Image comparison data
┏━━
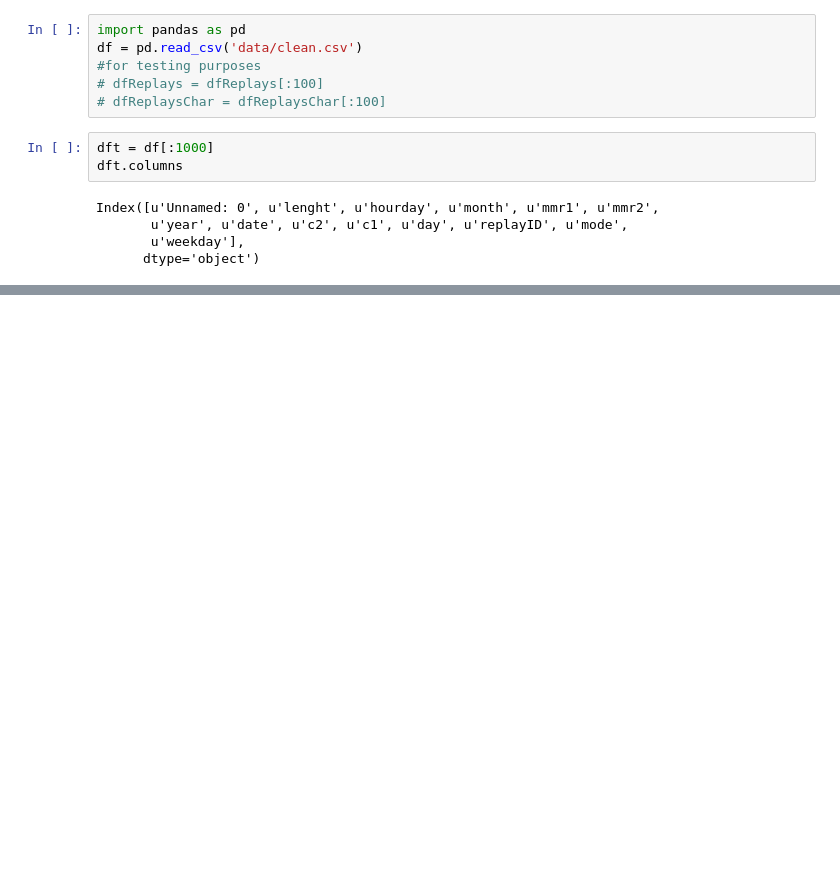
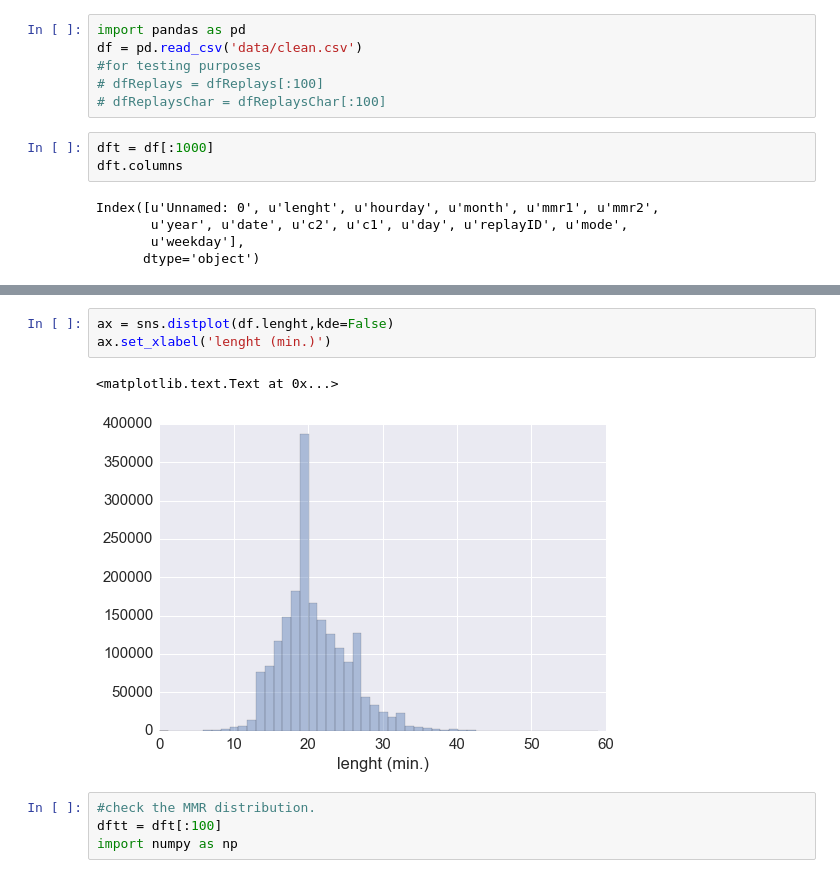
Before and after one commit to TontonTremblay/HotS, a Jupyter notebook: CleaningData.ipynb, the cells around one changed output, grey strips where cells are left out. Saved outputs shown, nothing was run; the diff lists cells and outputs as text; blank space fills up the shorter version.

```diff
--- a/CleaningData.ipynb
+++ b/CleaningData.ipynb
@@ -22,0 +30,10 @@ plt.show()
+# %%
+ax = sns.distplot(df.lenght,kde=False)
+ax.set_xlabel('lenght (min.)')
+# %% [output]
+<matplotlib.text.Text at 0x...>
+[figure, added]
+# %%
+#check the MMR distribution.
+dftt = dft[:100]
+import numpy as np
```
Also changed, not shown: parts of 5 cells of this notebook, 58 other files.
┗━━
TASK: Could you retype all the entries above exactly, without the pictures?

ANSWER BOX:
Before and after one commit to TontonTremblay/HotS, a Jupyter notebook: CleaningData.ipynb, the cells around one changed output, grey strips where cells are left out. Saved outputs shown, nothing was run; the diff lists cells and outputs as text; blank space fills up the shorter version.

```diff
--- a/CleaningData.ipynb
+++ b/CleaningData.ipynb
@@ -22,0 +30,10 @@ plt.show()
+# %%
+ax = sns.distplot(df.lenght,kde=False)
+ax.set_xlabel('lenght (min.)')
+# %% [output]
+<matplotlib.text.Text at 0x...>
+[figure, added]
+# %%
+#check the MMR distribution.
+dftt = dft[:100]
+import numpy as np
```
Also changed, not shown: parts of 5 cells of this notebook, 58 other files.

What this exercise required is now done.